==== Records provided

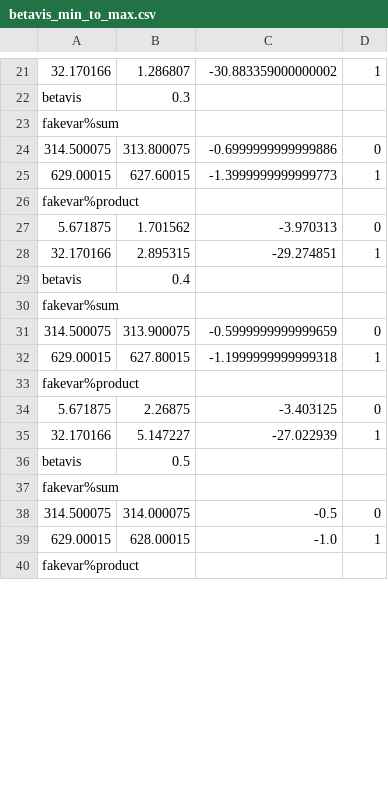
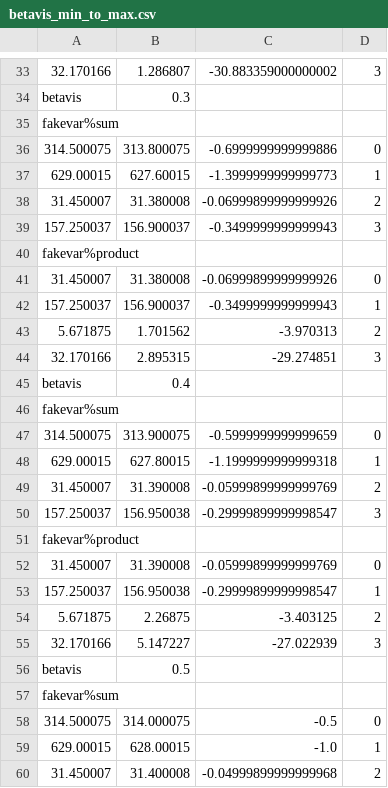
Before and after one commit to SamAllen06/lake_temp_work, a CSV file: lake_temperature_mapper/mapping_output/betavis_min_to_max.csv, drawn as a sheet; only a part is shown, gaps mark what is left out; the shorter side is filled out with more unchanged rows; addresses are those after the commit; the diff covers the shown part only; the diff names each change by its address in the sheet, - before the commit and + after, or states it on an @@ line.

```diff
--- a/lake_temperature_mapper/mapping_output/betavis_min_to_max.csv
+++ b/lake_temperature_mapper/mapping_output/betavis_min_to_max.csv
-D33: 1
+D33: 3
+row 38: 31.450007 | 31.380008 | -0.06999899999999926 | 2
+row 39: 157.250037 | 156.900037 | -0.3499999999999943 | 3
+row 41: 31.450007 | 31.380008 | -0.06999899999999926 | 0
+row 42: 157.250037 | 156.900037 | -0.3499999999999943 | 1
-D43: 0
+D43: 2
-D44: 1
+D44: 3
+row 49: 31.450007 | 31.390008 | -0.05999899999999769 | 2
+row 50: 157.250037 | 156.950038 | -0.29999899999998547 | 3
+row 52: 31.450007 | 31.390008 | -0.05999899999999769 | 0
+row 53: 157.250037 | 156.950038 | -0.29999899999998547 | 1
-D54: 0
+D54: 2
-D55: 1
+D55: 3
+row 60: 31.450007 | 31.400008 | -0.04999899999999968 | 2
```
Also changed, not shown: 31 added rows and 15 edited cells elsewhere in this file, 4 other files.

========

§ Requirement:
Please print the data above in its entirety, exactly, but without any picture.

§ Written response:
Before and after one commit to SamAllen06/lake_temp_work, a CSV file: lake_temperature_mapper/mapping_output/betavis_min_to_max.csv, drawn as a sheet; only a part is shown, gaps mark what is left out; the shorter side is filled out with more unchanged rows; addresses are those after the commit; the diff covers the shown part only; the diff names each change by its address in the sheet, - before the commit and + after, or states it on an @@ line.

```diff
--- a/lake_temperature_mapper/mapping_output/betavis_min_to_max.csv
+++ b/lake_temperature_mapper/mapping_output/betavis_min_to_max.csv
-D33: 1
+D33: 3
+row 38: 31.450007 | 31.380008 | -0.06999899999999926 | 2
+row 39: 157.250037 | 156.900037 | -0.3499999999999943 | 3
+row 41: 31.450007 | 31.380008 | -0.06999899999999926 | 0
+row 42: 157.250037 | 156.900037 | -0.3499999999999943 | 1
-D43: 0
+D43: 2
-D44: 1
+D44: 3
+row 49: 31.450007 | 31.390008 | -0.05999899999999769 | 2
+row 50: 157.250037 | 156.950038 | -0.29999899999998547 | 3
+row 52: 31.450007 | 31.390008 | -0.05999899999999769 | 0
+row 53: 157.250037 | 156.950038 | -0.29999899999998547 | 1
-D54: 0
+D54: 2
-D55: 1
+D55: 3
+row 60: 31.450007 | 31.400008 | -0.04999899999999968 | 2
```
Also changed, not shown: 31 added rows and 15 edited cells elsewhere in this file, 4 other files.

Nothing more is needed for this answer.